A: Diabetes is the leading cause of "preventable" blindness in the US.
Diabetes is a systemic illness that over time can cause damage to multiple organs in the body, including the eye. The two main ocular conditions at risk in diabetics are diabetic retinopathy and cataracts. Certainly cataracts develop as a normal aging process of most patients even without diabetes, but diabetics may develop cataracts at an earlier age and experience more rapid deterioration in vision. If you would like to know more about cataracts and cataract surgery, please refer to the cataract link.
Diabetic retinopathy is a potentially blinding condition caused by damage to blood vessels that nourish the retina, the light-sensitive inner lining of the back of the eye. The normal retina senses patterns of light brought into focus by the cornea and lens, and relays this information through the optic nerve to the brain, where images are perceived. Both type 1 and type 2 diabetics are at risk for diabetic retinopathy.

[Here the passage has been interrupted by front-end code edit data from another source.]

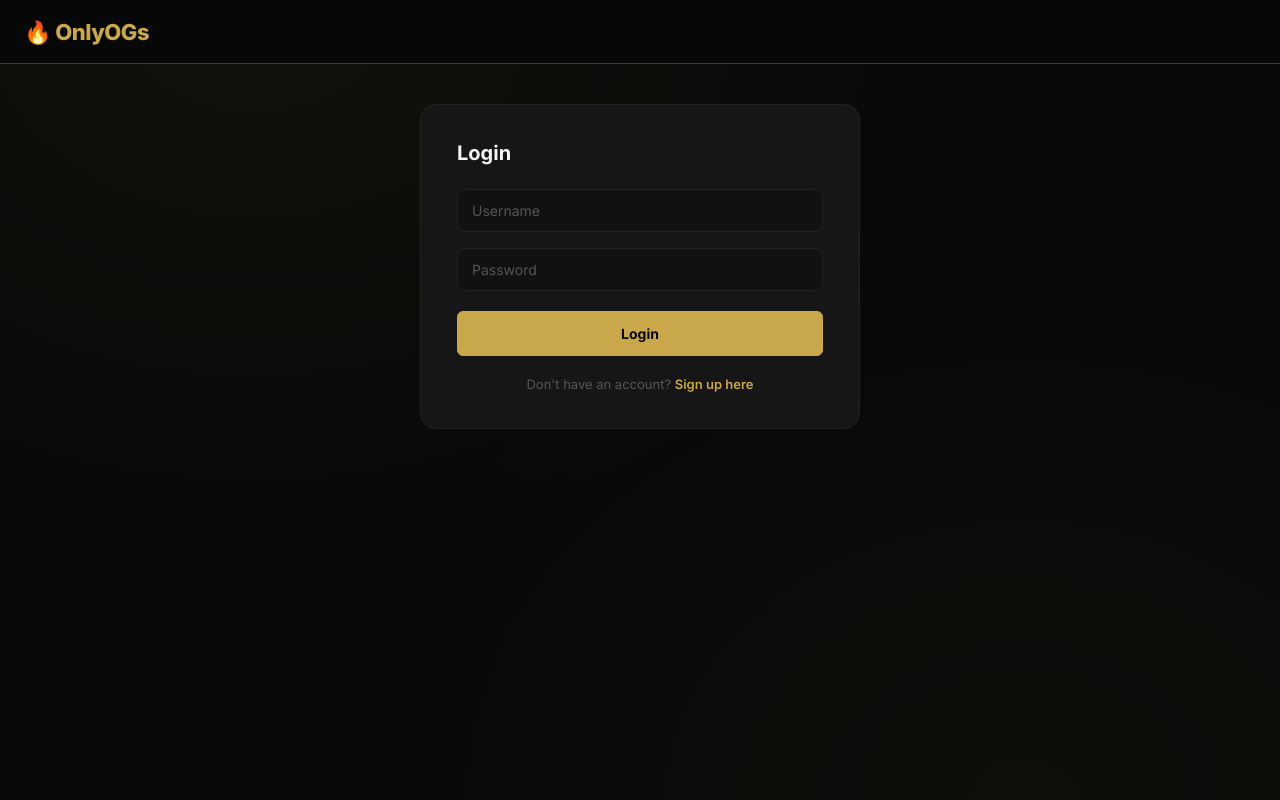
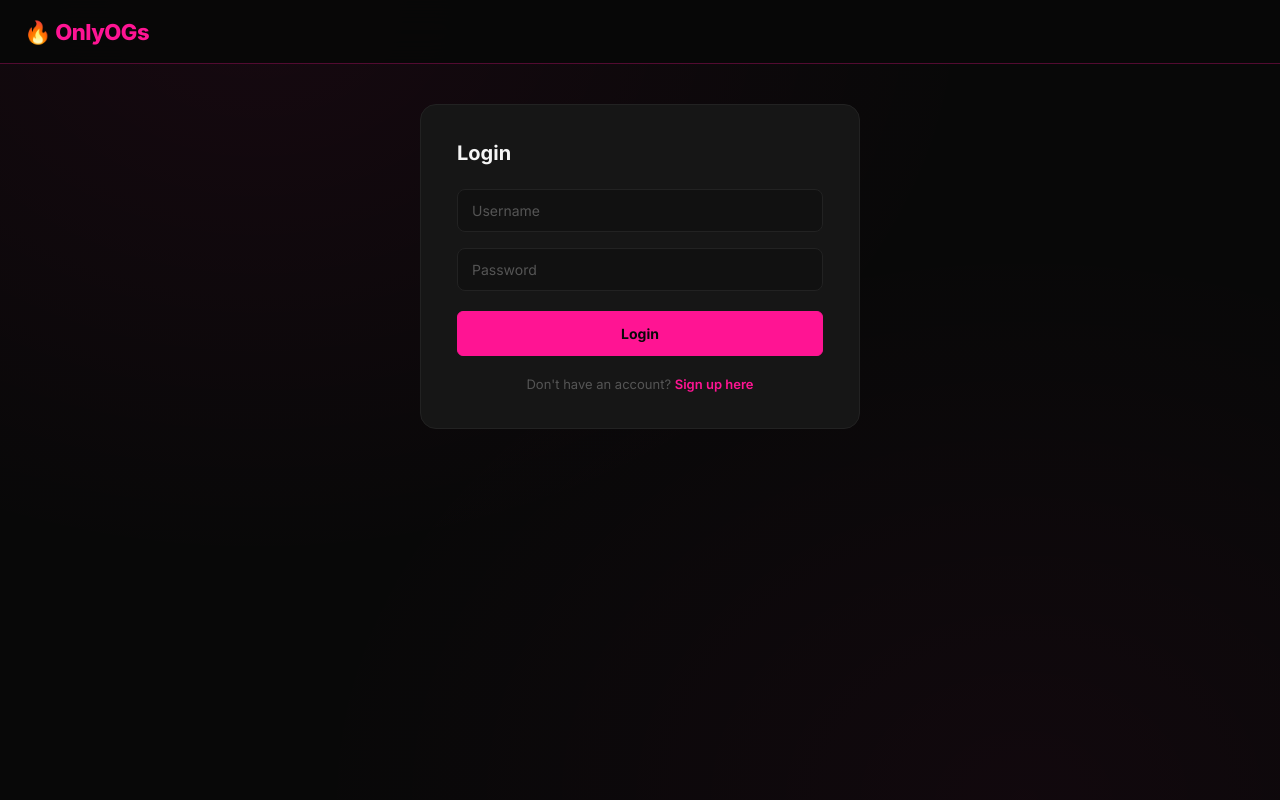
Before and after one commit to johanneskacey81-boop/onlyogs, a Flask app: page /login in a window 1280 px wide. Run offline with Flask 3, Linux system fonts and the light colour scheme; parts of the project's set-up code (start-up, migrations or seed data) failed here and were passed over.

Commit message:
Change color scheme from gold to pink/magenta

```diff
--- a/static/style.css
+++ b/static/style.css
@@ -9,14 +9,14 @@
      --bg-secondary: #111111;
      --bg-card: #161616;
      --bg-hover: #1e1e1e;
-     --gold: #C9A84C;
-     --gold-light: #E8C96A;
-     --gold-dark: #A07830;
+     --pink: #FF1493;
+     --pink-light: #FF69B4;
+     --pink-dark: #C71585;
      --text-primary: #F5F5F5;
      --text-secondary: #A0A0A0;
      --text-muted: #555555;
      --border: #222222;
-     --border-gold: rgba(201, 168, 76, 0.3);
+     --border-pink: rgba(255, 20, 147, 0.3);
 }
 
 * { margin: 0; padding: 0; box-sizing: border-box; }
@@ -25,8 +25,8 @@ body {
      font-family: 'Inter', -apple-system, BlinkMacSystemFont, sans-serif;
      background-color: var(--bg-primary);
      background-image:
-            radial-gradient(ellipse at 20% 0%, rgba(201,168,76,0.06) 0%, transparent 50%),
-            radial-gradient(ellipse at 80% 100%, rgba(201,168,76,0.04) 0%, transparent 50%);
+            radial-gradient(ellipse at 20% 0%, rgba(255, 20, 147, 0.06) 0%, transparent 50%),
+            radial-gradient(ellipse at 80% 100%, rgba(255, 20, 147, 0.04) 0%, transparent 50%);
      min-height: 100vh;
      color: var(--text-primary);
      padding: 0;
@@ -35,7 +35,7 @@ body {
 .header {
      background: rgba(8,8,8,0.95);
      backdrop-filter: blur(20px);
-     border-bottom: 1px solid var(--border-gold);
+     border-bottom: 1px solid var(--border-pink);
      padding: 0 24px;
      height: 64px;
      display: flex;
@@ -49,7 +49,7 @@ body {
 .header h1 {
      font-size: 22px;
      font-weight: 800;
-     color: var(--gold);
+     color: var(--pink);
      letter-spacing: -0.5px;
 }
 
@@ -57,13 +57,13 @@ body {
 .auth-buttons span { font-size: 14px; color: var(--text-secondary); }
 .auth-buttons a { text-decoration: none; }
 
-.username { color: var(--gold) !important; font-weight: 600; text-decoration: none !important; }
-.username:hover { color: var(--gold-light) !important; }
+.username { color: var(--pink) !important; font-weight: 600; text-decoration: none !important; }
+.username:hover { color: var(--pink-light) !important; }
 
 button {
      background: transparent;
-     color: var(--gold);
-     border: 1px solid var(--border-gold);
+     color: var(--pink);
+     border: 1px solid var(--border-pink);
      padding: 9px 20px;
      border-radius: 6px;
      cursor: pointer;
@@ -74,17 +74,17 @@ button {
 }
 
 button:hover {
-     background: var(--gold);
+     background: var(--pink);
      color: var(--bg-primary);
-     border-color: var(--gold);
+     border-color: var(--pink);
      transform: translateY(-1px);
-     box-shadow: 0 4px 20px rgba(201,168,76,0.3);
+     box-shadow: 0 4px 20px rgba(255, 20, 147, 0.3);
 }
 
-button.btn-primary { background: var(--gold); color: var(--bg-primary); border-color: var(--gold); }
+button.btn-primary { background: var(--pink); color: var(--bg-primary); border-color: var(--pink); }
 
-a { color: var(--gold); text-decoration: none; transition: color 0.2s ease; }
-a:hover { color: var(--gold-light); }
+a { color: var(--pink); text-decoration: none; transition: color 0.2s ease; }
+a:hover { color: var(--pink-light); }
 
 .content { max-width: 600px; margin: 0 auto; padding: 24px 16px; }
 .create-btn { margin-bottom: 24px; }
@@ -186,13 +186,13 @@ textarea { resize: vertical; min-height: 120px; }
 
 .form-container button {
      width: 100%; padding: 13px; margin-top: 4px; font-size: 14px;
-     background: var(--gold); color: var(--bg-primary);
-     border-color: var(--gold); font-weight: 700;
+     background: var(--pink); color: var(--bg-primary);
+     border-color: var(--pink); font-weight: 700;
 }
 
 .form-container button:hover {
-     background: var(--gold-light); border-color: var(--gold-light);
-     box-shadow: 0 4px 24px rgba(201,168,76,0.35); color: var(--bg-primary);
+     background: var(--pink-light); border-color: var(--pink-light);
+     box-shadow: 0 4px 24px rgba(255, 20, 147, 0.35); color: var(--bg-primary);
 }
 
 .error {
@@ -202,7 +202,7 @@ textarea { resize: vertical; min-height: 120px; }
 }
 
 .form-footer { text-align: center; margin-top: 20px; color: var(--text-muted); font-size: 13px; }
-.form-footer a { color: var(--gold); font-weight: 600; }
+.form-footer a { color: var(--pink); font-weight: 600; }
 
 ::-webkit-scrollbar { width: 6px; }
 ::-webkit-scrollbar-track { background: var(--bg-primary); }
```
Also changed, not shown: other parts of static/style.css (+13 -13 lines).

The development and progression of diabetic retinopathy is directly related to the control of blood glucose. Maintaining your blood hemoglobin A1C level below 7.0 greatly reduces your risk of retinopathy. In other words, strict control of blood glucose may prevent or reduce the development of diabetic retinopathy. In fact, improved control may even cause regression of existing retinopathy. There is also a link between the length of time one has diabetes and the risk of developing retinopathy. The longer a patient has diabetes, the greater the likelihood of retinopathy.
Diabetic retinopathy has two forms: nonproliferative and proliferative. This classification refers to the absence or presence of new growing blood vessels. The disease begins in the nonproliferative form and may progress to the proliferative form. In the early stages of nonproliferative disease tiny balloon-like sacks, called microaneurysms, develop along retinal blood vessels. These may leak fluid causing retinal swelling and blurred vision. As the disease progresses, blood vessels may become blocked off leading to cessation of blood supply to parts of the retina. These portions of retina deprived of blood send chemical signals that order the growth of new blood vessels (proliferative disease). The newly growing blood vessels are abnormal and are prone to leaking fluid or even bleeding into the eye. These vessels grow along the retina and into the vitreous jelly. Scar tissue may accompany the vessels, which may contract and cause a retinal detachment in advanced cases.
Vision loss occurs in one of two ways. Leaking of fluid from microaneurysms into the macula – the part of the retina where your best, straight-ahead vision occurs – may cause blurry or distorted vision. Bleeding into the eye from proliferative disease may limit vision by blurring or actually blocking vision, giving the appearance of a dark obstruction to sight. It is important to note that potentially treatable and serious damage to retinal blood vessels may occur before vision becomes affected.
The treatment of diabetic retinopathy involves first better control of your blood glucose. If retinopathy has reached a stage where vision is affected or threatened your doctor may recommend treatment in the office with either a laser or anti-VEGF injections into the eye. Laser treatment is reserved for patients with distinct leaking of blood vessels not in the center of the macula. Laser is also used for treatment of proliferative retinopathy when abnormal new blood vessels are present in the retina. Newer, and sometimes more successful treatment, now includes the use of serial anti-VEGF drugs injections into the eye. Less commonly, surgery may be required. This may be indicated in instances of bleeding into the eye that does not clear on its own, or when a membrane of blood vessels and scar tissue causes a retinal detachment.